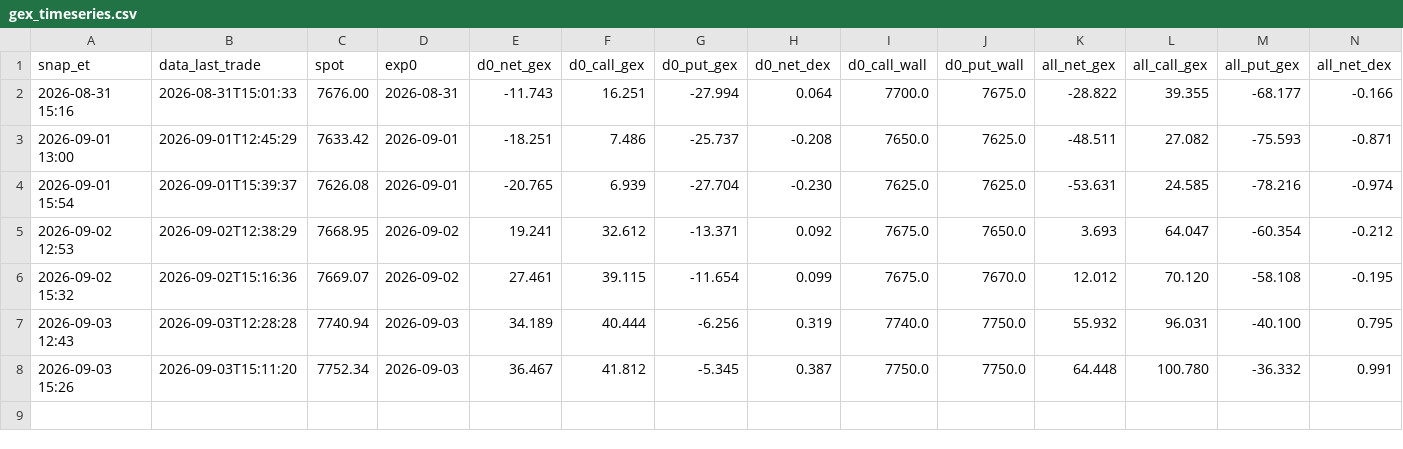
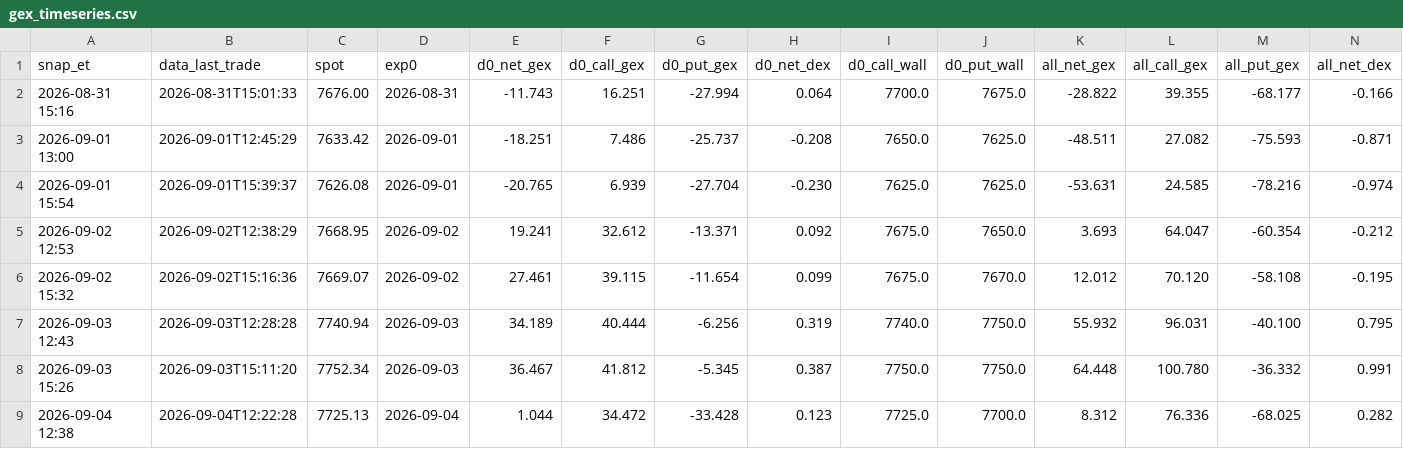
Before and after one commit to nattobbm/options-snapshot, a CSV file: data/intraday/gex_timeseries.csv, drawn as a sheet; only a part is shown; rows hold the shown columns only; the diff names each change by its address in the sheet, - before the commit and + after, or states it on an @@ line.

```diff
--- a/data/intraday/gex_timeseries.csv
+++ b/data/intraday/gex_timeseries.csv
+row 9: 2026-09-04 12:38 | 2026-09-04T12:22:28 | 7725.13 | 2026-09-04 | 1.044 | 34.472 | -33.428 | 0.123 | 7725.0 | 7700.0 | 8.312 | 76.336 | -68.025 | 0.282
```
Also changed, not shown: 1 other file.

> Required action
None of the pictures should be kept; reproduce all the remaining material exactly.

> Answer for the task
Before and after one commit to nattobbm/options-snapshot, a CSV file: data/intraday/gex_timeseries.csv, drawn as a sheet; only a part is shown; rows hold the shown columns only; the diff names each change by its address in the sheet, - before the commit and + after, or states it on an @@ line.

```diff
--- a/data/intraday/gex_timeseries.csv
+++ b/data/intraday/gex_timeseries.csv
+row 9: 2026-09-04 12:38 | 2026-09-04T12:22:28 | 7725.13 | 2026-09-04 | 1.044 | 34.472 | -33.428 | 0.123 | 7725.0 | 7700.0 | 8.312 | 76.336 | -68.025 | 0.282
```
Also changed, not shown: 1 other file.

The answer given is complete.